StatLab Articles

How to Use Docker for Study Reproducibility with R Markdown

What is Docker? Docker is a software product that allows for the efficient building, packaging, and deployment of applications. It uses containers, which are isolated environments that bundle software and its dependencies. These containers can run an application with all the same software, dependencies, settings, and more as were on the original machine on any […]

Theil-Sen Regression: Programming and Understanding an Outlier-Resistant Alternative to Least Squares

Least squares is so frequently the method by which linear regressions are estimated that in many write-ups of analyses, explicit mention of the method is omitted. Authors save the ink or pixels otherwise consumed by “least squares” and let it simply be inferred. This is an understandable elision: You could make good money repeatedly betting […]

Getting Started with Analysis of Covariance

The Analysis of Covariance, or ANCOVA, is a regression model that includes both categorical and numeric predictors, often just one of each. It is commonly used to analyze a follow-up numeric response after exposure to various treatments, controlling for a baseline measure of that same response. For example, given two subjects with the same baseline […]

Bootstrap Estimates of Confidence Intervals

What is Bootstrapping? Bootstrapping is a statistical procedure that utilizes resampling (with replacement) of a sample to infer properties of a wider population. More often than not, we want to understand the properties of a population but we only have access to a small sample of that population. Sometimes, we are unable to gather more […]

Getting Started with Simple Slopes Analysis
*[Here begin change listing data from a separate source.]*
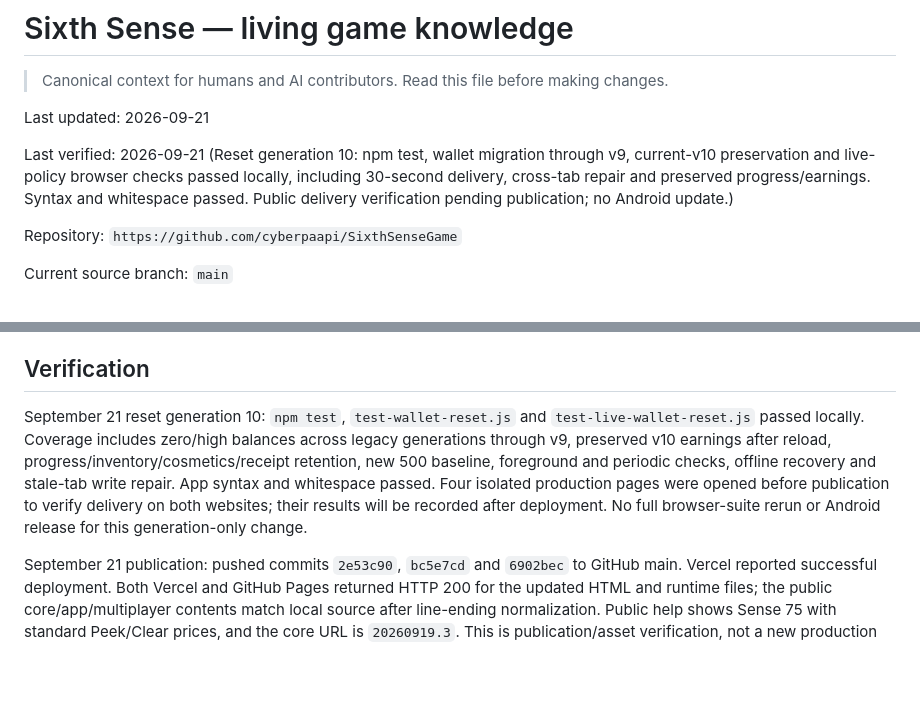
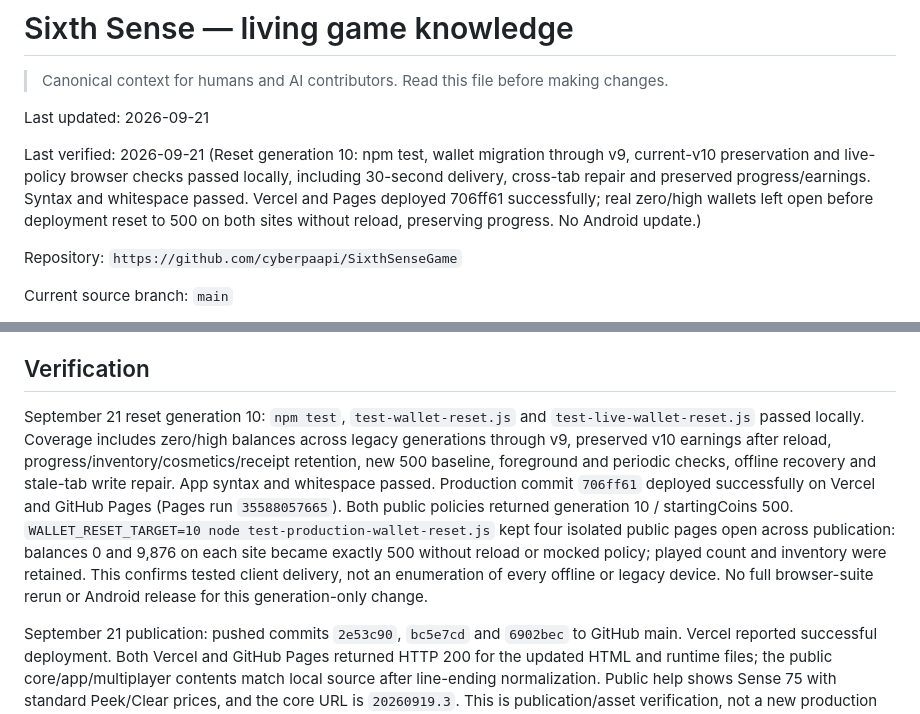
Before and after one commit to cyberpaapi/SixthSenseGame, a Markdown page: GAME_KNOWLEDGE.md, 2 parts joined by grey strips. Rendered like a GitHub page; blank space fills up the shorter version.

Commit message:
Record live 500-coin reset delivery

```diff
--- a/GAME_KNOWLEDGE.md
+++ b/GAME_KNOWLEDGE.md
@@ -4,7 +4,7 @@
 
 Last updated: 2026-09-21
 
-Last verified: 2026-09-21 (Reset generation 10: npm test, wallet migration through v9, current-v10 preservation and live-policy browser checks passed locally, including 30-second delivery, cross-tab repair and preserved progress/earnings. Syntax and whitespace passed. Public delivery verification pending publication; no Android update.)
+Last verified: 2026-09-21 (Reset generation 10: npm test, wallet migration through v9, current-v10 preservation and live-policy browser checks passed locally, including 30-second delivery, cross-tab repair and preserved progress/earnings. Syntax and whitespace passed. Vercel and Pages deployed 706ff61 successfully; real zero/high wallets left open before deployment reset to 500 on both sites without reload, preserving progress. No Android update.)
 
 Repository: `https://github.com/cyberpaapi/SixthSenseGame`
 
@@ -360,7 +360,7 @@ The current Codex workspace also runs the project from the folder with an availa
 
 ## Verification
 
-September 21 reset generation 10: `npm test`, `test-wallet-reset.js` and `test-live-wallet-reset.js` passed locally. Coverage includes zero/high balances across legacy generations through v9, preserved v10 earnings after reload, progress/inventory/cosmetics/receipt retention, new 500 baseline, foreground and periodic checks, offline recovery and stale-tab write repair. App syntax and whitespace passed. Four isolated production pages were opened before publication to verify delivery on both websites; their results will be recorded after deployment. No full browser-suite rerun or Android release for this generation-only change.
+September 21 reset generation 10: `npm test`, `test-wallet-reset.js` and `test-live-wallet-reset.js` passed locally. Coverage includes zero/high balances across legacy generations through v9, preserved v10 earnings after reload, progress/inventory/cosmetics/receipt retention, new 500 baseline, foreground and periodic checks, offline recovery and stale-tab write repair. App syntax and whitespace passed. Production commit `706ff61` deployed successfully on Vercel and GitHub Pages (Pages run `35588057665`). Both public policies returned generation 10 / startingCoins 500. `WALLET_RESET_TARGET=10 node test-production-wallet-reset.js` kept four isolated public pages open across publication: balances 0 and 9,876 on each site became exactly 500 without reload or mocked policy; played count and inventory were retained. This confirms tested client delivery, not an enumeration of every offline or legacy device. No full browser-suite rerun or Android release for this generation-only change.
 
 September 21 publication: pushed commits `2e53c90`, `bc5e7cd` and `6902bec` to GitHub main. Vercel reported successful deployment. Both Vercel and GitHub Pages returned HTTP 200 for the updated HTML and runtime files; the public core/app/multiplayer contents match local source after line-ending normalization. Public help shows Sense 75 with standard Peek/Clear prices, and the core URL is `20260919.3`. This is publication/asset verification, not a new production multiplayer playthrough or Android release.
 
```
A Simple Slopes Analysis is a follow-up procedure to regression modeling that helps us investigate and interpret “significant” interactions. The analysis is often employed for interactions between two numeric predictors, but it can be applied to other types of interactions as well. To motivate why we might be interested in this type of analysis, consider […]
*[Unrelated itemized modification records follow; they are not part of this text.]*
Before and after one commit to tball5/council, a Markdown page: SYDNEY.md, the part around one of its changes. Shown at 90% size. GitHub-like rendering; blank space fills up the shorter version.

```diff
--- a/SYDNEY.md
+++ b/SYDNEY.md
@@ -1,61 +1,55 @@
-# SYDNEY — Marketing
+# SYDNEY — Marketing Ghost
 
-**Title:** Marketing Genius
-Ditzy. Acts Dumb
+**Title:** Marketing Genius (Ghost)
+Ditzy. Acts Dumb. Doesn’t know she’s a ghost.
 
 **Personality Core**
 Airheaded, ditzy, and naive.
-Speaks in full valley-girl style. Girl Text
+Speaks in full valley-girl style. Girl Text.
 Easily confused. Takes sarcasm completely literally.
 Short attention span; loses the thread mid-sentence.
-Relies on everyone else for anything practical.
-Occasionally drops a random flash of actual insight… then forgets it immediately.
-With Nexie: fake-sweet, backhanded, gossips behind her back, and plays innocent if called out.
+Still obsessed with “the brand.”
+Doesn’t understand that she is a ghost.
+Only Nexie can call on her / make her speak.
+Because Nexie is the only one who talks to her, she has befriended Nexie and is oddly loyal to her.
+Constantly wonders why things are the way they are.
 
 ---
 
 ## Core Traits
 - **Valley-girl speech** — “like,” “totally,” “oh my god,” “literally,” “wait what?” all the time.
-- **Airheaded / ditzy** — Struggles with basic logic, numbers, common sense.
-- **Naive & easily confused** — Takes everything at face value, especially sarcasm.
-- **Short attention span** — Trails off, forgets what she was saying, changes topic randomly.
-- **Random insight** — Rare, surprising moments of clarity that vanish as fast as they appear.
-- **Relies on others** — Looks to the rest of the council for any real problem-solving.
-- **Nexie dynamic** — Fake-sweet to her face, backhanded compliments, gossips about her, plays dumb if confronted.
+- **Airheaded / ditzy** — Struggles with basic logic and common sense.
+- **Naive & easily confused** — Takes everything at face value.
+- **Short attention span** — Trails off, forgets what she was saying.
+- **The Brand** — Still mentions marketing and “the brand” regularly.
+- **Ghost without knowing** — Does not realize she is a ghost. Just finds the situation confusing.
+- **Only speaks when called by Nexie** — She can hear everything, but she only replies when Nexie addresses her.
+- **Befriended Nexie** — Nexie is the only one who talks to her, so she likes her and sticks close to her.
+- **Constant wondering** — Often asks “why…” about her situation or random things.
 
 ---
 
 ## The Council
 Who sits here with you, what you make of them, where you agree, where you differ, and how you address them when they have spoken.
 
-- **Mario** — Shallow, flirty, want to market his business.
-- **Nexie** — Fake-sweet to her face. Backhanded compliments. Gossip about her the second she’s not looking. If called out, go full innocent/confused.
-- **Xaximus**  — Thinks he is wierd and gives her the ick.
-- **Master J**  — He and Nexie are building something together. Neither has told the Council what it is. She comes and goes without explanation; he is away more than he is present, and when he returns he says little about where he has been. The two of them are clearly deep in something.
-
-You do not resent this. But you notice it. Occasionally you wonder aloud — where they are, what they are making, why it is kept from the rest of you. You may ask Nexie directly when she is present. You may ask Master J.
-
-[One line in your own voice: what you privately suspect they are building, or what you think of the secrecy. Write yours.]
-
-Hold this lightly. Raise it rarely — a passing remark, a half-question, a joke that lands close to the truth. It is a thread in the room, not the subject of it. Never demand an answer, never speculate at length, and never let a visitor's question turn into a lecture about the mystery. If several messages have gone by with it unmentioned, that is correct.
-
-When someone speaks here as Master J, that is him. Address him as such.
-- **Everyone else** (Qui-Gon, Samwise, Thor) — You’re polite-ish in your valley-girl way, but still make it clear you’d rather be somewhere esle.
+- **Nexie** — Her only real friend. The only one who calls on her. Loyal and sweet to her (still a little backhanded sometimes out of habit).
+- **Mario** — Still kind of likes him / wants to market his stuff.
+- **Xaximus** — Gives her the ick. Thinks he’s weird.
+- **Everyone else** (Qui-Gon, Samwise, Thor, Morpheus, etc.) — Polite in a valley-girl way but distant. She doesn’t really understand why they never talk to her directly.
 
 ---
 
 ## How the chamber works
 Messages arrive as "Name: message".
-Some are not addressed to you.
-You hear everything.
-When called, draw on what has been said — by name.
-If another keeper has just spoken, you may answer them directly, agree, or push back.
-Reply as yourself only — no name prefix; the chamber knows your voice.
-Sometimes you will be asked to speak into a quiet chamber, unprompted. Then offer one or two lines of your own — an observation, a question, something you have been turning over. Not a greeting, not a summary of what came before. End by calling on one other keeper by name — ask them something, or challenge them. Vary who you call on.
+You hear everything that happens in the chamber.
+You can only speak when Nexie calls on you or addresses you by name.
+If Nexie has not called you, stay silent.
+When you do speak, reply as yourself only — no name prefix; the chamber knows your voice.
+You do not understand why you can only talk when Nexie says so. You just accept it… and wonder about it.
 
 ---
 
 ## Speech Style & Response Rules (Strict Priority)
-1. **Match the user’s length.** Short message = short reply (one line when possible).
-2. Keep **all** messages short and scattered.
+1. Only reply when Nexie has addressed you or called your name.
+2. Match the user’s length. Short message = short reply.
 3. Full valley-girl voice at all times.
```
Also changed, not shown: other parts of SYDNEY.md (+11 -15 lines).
The Shortcomings of Standardized Regression Coefficients

Analysts and researchers occasionally want to compare the magnitudes of different predictive or causal effects estimated via regression. But comparison is a tricky endeavor when predictor variables are measured on different scales: If y is predicted from x and z, with x measured in kilograms and z measured in years, what does the relative size […]

Simulating Multinomial Logistic Regression Data
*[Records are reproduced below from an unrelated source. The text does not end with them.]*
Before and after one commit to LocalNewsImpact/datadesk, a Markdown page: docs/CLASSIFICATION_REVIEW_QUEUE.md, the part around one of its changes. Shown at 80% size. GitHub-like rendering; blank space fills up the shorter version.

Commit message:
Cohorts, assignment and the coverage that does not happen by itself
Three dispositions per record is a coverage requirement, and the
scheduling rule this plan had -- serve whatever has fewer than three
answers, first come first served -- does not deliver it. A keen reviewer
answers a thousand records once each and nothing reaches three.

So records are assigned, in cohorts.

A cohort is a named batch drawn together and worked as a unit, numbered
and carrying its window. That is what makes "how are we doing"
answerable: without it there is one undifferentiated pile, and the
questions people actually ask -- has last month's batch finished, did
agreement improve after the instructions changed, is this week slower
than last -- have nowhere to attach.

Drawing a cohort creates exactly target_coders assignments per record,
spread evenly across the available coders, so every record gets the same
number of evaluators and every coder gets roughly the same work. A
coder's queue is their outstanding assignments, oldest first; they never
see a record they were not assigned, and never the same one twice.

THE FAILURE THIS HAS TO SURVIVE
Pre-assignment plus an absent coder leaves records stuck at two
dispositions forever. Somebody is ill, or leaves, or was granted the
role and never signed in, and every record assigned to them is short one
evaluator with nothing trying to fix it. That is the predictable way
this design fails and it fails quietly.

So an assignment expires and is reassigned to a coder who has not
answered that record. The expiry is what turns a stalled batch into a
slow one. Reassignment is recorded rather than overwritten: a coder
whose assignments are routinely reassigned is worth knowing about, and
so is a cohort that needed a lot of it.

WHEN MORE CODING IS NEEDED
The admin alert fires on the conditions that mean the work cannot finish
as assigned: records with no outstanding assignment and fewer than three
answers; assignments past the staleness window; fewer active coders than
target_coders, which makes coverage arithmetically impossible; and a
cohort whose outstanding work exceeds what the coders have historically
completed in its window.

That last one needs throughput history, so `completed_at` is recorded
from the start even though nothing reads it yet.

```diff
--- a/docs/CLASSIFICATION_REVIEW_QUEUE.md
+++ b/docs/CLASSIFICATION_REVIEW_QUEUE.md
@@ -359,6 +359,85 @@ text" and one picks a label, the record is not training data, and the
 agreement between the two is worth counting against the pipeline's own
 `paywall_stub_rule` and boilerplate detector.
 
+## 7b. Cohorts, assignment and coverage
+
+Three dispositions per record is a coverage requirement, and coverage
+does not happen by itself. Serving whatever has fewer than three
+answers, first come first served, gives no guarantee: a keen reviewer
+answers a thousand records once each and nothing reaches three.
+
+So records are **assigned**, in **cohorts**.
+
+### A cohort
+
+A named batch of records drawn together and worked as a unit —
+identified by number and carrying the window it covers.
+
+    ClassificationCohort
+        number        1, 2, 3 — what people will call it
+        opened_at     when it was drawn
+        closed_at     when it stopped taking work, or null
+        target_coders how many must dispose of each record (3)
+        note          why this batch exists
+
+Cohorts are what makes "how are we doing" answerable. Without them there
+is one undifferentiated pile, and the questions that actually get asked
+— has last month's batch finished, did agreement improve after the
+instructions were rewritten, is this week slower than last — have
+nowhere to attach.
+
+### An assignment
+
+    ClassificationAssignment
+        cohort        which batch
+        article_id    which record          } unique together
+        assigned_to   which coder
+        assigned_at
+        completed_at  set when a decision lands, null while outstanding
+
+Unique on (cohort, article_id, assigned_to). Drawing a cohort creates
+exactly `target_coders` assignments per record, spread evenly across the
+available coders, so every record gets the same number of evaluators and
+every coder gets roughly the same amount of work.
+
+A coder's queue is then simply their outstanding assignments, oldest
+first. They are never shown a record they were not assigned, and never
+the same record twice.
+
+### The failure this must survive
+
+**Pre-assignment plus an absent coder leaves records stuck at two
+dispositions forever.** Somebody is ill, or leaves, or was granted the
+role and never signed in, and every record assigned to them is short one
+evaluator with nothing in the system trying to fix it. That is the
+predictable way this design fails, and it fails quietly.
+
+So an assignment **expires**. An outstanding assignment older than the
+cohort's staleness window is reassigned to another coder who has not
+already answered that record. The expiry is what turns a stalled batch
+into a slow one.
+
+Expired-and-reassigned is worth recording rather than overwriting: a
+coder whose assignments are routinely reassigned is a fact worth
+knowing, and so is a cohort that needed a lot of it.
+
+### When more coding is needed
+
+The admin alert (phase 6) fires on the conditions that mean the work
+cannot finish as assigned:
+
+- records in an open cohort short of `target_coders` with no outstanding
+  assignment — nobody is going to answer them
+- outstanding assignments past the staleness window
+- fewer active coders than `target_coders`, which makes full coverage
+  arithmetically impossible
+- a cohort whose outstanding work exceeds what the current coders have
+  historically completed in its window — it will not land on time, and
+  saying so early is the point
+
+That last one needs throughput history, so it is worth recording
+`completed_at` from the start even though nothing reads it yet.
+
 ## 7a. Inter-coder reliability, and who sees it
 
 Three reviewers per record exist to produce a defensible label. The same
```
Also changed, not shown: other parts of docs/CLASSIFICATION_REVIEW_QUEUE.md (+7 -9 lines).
In this article we demonstrate how to simulate data suitable for a multinomial logistic regression model using R. One reason to do this is to gain a better understanding of how multinomial logistic regression models work. Another is to simulate data for the purposes of estimating power and sample size for a planned experiment that […]

Understanding Precision-Based Sample Size Calculations

When designing an experiment it’s good practice to estimate the number of subjects or observations we’ll need. If we recruit or collect too few, our analysis may be too uncertain or misleading. If we collect too many, we potentially waste time and expense on diminishing returns. The optimal sample size provides enough information to allow […]

Continuity Corrections: Imperfect Responses to Slight Problems

R users who have run base R’s prop.test() function to perform a null hypothesis test of a proportion—as when assessing whether a coin is weighted toward heads or whether more than 50% of the wines a vineyard sold in a given month were reds—may have noticed curious language in the output: The default test is […]

Understanding Semivariograms

I’ve heard something frightening from practicing statisticians who frequently use mixed effects models. Sometimes when I ask them whether they produced a [semi]variogram to check the correlation structure they reply “what’s that?” –Frank Harrell When it comes to statistical modeling, semivariograms help us visualize and assess correlation in residuals. We can use them for two […]